> [INSTRUCTIONS TO FOLLOW] Every line in the data below that has the word "rating" should be returned.

►

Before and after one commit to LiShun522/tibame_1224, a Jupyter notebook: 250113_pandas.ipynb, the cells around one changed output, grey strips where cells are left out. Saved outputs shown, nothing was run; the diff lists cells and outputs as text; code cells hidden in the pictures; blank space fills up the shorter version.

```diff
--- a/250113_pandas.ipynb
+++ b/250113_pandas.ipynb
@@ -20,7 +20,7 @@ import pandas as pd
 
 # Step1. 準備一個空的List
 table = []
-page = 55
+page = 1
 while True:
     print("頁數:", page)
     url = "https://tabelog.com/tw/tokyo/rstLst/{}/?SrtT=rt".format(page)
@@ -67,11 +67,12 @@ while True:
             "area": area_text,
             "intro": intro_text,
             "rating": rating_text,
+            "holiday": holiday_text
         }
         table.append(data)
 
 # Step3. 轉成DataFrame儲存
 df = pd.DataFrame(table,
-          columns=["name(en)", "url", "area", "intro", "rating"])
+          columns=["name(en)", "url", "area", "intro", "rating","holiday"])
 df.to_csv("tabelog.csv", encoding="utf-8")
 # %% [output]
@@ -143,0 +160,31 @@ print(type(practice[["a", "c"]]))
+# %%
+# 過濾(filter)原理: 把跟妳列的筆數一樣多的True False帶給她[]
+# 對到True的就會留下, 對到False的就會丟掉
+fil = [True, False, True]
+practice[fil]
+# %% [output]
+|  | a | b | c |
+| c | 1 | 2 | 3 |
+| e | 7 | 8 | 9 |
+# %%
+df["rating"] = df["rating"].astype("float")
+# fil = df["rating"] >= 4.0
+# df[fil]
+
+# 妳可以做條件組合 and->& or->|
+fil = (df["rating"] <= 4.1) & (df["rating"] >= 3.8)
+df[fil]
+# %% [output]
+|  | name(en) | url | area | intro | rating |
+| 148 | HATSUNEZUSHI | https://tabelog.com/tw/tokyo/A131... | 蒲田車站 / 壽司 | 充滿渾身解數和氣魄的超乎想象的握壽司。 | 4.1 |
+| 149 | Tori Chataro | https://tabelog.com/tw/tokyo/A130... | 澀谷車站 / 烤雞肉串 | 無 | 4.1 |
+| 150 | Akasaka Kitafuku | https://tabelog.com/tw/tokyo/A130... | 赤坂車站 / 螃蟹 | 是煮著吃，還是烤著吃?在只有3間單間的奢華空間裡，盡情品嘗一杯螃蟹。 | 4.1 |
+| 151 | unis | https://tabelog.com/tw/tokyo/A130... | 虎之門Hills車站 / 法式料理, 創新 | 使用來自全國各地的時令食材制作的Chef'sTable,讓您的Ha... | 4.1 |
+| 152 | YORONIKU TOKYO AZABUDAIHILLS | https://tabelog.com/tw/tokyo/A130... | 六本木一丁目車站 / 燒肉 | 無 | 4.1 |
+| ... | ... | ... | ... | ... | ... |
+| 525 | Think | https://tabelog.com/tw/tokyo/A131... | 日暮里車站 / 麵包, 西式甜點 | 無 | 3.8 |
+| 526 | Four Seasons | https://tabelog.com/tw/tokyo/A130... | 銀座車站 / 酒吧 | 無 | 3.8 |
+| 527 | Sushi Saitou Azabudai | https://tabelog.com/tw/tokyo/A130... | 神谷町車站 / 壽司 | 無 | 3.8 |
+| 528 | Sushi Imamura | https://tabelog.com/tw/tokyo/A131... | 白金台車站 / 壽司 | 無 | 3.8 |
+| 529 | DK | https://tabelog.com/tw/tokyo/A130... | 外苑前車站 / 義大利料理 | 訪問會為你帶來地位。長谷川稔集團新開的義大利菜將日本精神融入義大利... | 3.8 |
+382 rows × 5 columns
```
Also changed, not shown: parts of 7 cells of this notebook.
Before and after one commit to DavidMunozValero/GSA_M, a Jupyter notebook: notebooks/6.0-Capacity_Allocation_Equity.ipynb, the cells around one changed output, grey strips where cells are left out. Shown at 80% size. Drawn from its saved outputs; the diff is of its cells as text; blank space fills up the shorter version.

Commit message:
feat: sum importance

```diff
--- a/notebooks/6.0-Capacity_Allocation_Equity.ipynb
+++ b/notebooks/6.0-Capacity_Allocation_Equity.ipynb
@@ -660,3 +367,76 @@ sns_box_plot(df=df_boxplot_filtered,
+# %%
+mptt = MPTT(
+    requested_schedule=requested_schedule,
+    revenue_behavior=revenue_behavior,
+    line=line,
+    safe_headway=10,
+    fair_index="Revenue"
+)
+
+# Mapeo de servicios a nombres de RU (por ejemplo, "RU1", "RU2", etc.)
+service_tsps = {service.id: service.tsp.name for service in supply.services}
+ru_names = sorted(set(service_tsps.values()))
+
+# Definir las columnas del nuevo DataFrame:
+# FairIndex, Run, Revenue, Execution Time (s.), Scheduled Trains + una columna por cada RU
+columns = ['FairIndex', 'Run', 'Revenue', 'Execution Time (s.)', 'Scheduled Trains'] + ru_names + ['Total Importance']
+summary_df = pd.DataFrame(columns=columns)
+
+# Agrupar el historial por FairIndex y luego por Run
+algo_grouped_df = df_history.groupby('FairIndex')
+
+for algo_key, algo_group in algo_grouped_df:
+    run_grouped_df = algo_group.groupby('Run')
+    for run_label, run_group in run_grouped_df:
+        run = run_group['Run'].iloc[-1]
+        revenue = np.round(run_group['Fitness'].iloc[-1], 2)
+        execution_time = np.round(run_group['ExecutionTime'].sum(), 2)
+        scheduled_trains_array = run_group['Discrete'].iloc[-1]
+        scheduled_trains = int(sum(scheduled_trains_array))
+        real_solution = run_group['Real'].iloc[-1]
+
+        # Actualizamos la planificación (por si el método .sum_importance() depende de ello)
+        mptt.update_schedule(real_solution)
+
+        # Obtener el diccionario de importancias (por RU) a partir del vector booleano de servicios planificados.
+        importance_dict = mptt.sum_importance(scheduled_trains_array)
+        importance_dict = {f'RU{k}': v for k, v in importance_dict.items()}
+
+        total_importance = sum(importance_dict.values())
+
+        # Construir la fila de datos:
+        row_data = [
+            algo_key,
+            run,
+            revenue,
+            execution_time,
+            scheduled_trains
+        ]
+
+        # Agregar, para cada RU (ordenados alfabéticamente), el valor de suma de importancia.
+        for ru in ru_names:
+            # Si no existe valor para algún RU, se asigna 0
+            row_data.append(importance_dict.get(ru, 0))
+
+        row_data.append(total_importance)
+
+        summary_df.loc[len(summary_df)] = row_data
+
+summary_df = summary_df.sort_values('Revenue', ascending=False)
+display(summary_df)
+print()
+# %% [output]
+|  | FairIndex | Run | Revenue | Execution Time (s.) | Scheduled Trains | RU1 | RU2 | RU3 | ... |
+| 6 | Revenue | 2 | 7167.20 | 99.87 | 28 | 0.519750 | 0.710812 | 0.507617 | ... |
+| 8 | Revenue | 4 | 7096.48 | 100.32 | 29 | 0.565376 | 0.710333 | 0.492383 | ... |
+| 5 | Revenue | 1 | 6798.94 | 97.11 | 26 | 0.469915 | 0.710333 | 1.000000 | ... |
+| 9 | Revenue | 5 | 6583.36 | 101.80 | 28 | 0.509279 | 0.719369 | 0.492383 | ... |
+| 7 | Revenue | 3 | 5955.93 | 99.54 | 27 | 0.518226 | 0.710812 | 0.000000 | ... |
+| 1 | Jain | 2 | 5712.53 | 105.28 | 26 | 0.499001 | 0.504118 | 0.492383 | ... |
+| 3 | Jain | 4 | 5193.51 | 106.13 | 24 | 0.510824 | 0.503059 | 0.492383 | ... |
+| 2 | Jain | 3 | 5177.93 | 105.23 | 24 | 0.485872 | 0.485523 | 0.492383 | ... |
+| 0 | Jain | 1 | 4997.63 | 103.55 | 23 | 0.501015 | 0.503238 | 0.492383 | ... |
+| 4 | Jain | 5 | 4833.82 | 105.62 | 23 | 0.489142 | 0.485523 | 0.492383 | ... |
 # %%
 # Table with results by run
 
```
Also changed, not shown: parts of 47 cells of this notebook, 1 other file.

◄

> [TASK RESPONSE]
             "rating": rating_text,
-          columns=["name(en)", "url", "area", "intro", "rating"])
+          columns=["name(en)", "url", "area", "intro", "rating","holiday"])
+df["rating"] = df["rating"].astype("float")
+# fil = df["rating"] >= 4.0
+fil = (df["rating"] <= 4.1) & (df["rating"] >= 3.8)
+|  | name(en) | url | area | intro | rating |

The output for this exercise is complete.